Changes to New Zealand's `Silver' coins?
The Reserve Bank today announced details of proposals to modernise New Zealand's `silver' coloured coins. The Reserve Bank emphasised that no decisions have been made, and is now seeking feedback from the public. The Bank expects to make final decisions in early 2005. If changes are to occur, they will be implemented in mid-2006.
The proposals are:
- the current 50, 20 and 10 cent coins would be made smaller, and of a lighter and lower-cost plated steel; and
- the 5 cent coin would be taken out of circulation.
The $1 and $2 coins will be retained, as will the existing images on the 50, 20 and 10 cent coins, including the Queen.
Reserve Bank Currency Manager Brian Lang said "Our silver coins are among the largest and heaviest in the world. Due to past high inflation, our 5 cent coin is now worth less than half what a cent was worth back in 1967. The proposals issued today would give New Zealand a coherent and logical set of coins that would be more convenient for the public, easier for those handling coin in bulk, such as banks and security firms, and less costly to manufacture, saving annually about $2 million.

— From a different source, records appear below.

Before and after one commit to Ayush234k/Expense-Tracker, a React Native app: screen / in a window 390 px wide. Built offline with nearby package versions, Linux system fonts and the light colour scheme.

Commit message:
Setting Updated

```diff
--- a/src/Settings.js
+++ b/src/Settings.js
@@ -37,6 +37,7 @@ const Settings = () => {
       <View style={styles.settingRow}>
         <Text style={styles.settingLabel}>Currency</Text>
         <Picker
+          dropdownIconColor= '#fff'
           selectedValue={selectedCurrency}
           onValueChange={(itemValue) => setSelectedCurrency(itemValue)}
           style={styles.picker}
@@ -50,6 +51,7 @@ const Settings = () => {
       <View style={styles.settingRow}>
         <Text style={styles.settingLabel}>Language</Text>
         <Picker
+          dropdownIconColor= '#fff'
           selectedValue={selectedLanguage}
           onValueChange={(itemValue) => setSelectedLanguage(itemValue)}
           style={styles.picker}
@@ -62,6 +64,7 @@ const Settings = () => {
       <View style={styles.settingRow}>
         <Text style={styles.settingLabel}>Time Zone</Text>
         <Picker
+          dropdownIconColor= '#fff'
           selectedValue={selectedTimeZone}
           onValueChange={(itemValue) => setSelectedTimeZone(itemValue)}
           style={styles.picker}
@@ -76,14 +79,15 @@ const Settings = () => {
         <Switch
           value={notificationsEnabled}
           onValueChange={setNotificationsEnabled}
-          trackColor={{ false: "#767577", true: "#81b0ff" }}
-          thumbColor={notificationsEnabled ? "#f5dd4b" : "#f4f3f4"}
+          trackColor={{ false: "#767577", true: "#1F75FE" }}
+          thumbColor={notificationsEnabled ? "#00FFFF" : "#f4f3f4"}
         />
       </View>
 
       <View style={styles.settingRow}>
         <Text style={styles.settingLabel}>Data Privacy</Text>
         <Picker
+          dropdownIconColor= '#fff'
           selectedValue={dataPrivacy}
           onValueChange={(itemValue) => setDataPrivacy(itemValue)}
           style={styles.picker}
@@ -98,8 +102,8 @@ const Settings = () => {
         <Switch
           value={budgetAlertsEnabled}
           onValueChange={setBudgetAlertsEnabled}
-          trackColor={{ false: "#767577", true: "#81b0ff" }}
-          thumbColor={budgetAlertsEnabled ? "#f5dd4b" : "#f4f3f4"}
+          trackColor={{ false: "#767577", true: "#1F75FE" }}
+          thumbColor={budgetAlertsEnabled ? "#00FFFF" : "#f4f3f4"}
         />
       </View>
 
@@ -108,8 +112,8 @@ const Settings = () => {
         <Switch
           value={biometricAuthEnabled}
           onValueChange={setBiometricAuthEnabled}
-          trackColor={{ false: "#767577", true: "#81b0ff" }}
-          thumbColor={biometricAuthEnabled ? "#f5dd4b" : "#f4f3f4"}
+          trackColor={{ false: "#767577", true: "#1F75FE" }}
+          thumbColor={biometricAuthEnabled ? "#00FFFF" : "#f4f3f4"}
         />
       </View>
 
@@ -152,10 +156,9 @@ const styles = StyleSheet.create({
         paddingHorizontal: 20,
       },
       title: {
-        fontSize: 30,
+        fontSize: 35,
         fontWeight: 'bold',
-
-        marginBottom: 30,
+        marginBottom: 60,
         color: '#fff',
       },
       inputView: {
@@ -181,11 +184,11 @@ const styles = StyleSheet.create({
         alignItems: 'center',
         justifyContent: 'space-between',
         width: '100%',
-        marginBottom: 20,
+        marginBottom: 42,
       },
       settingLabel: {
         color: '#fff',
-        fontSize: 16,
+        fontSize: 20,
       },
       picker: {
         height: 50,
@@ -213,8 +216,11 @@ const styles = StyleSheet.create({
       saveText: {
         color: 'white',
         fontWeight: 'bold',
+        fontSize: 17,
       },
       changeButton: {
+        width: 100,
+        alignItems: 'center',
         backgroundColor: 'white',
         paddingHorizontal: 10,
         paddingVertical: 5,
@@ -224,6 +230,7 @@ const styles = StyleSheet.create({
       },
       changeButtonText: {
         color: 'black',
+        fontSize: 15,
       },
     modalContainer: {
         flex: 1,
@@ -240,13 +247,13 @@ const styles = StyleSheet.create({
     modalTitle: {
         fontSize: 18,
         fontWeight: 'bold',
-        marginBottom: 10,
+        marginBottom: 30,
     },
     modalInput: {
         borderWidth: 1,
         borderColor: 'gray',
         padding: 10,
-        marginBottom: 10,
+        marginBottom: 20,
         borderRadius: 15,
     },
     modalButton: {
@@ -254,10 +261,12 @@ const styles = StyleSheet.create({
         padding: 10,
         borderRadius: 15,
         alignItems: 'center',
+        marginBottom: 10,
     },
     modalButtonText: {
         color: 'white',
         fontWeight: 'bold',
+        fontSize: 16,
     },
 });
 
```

"In preparing these proposals the Reserve Bank has commissioned research and consulted extensively with community groups, commercial interests, and those who handle coin in bulk. Nonetheless, there may be aspects that we haven't considered yet, and we are very keen to hear from the public and from groups with a particular interest in the nation's coinage.
"Feedback can be provided by emailing firstname.lastname@example.org by 4 February 2005 or by writing to:
Silver Coin Review
Reserve Bank of New Zealand
P O Box 2498
"To stimulate discussion, we have prepared a pamphlet, Changing New Zealand's `silver' coins, which shows the proposed new coin sizes and explains what's been suggested and why. You can view the brochure on our website or a hard copy is available on request by phoning 0800 4COINS (0800 426 467).
For further information contact
Ph 04 471 3767, 021 222 5225, email@example.com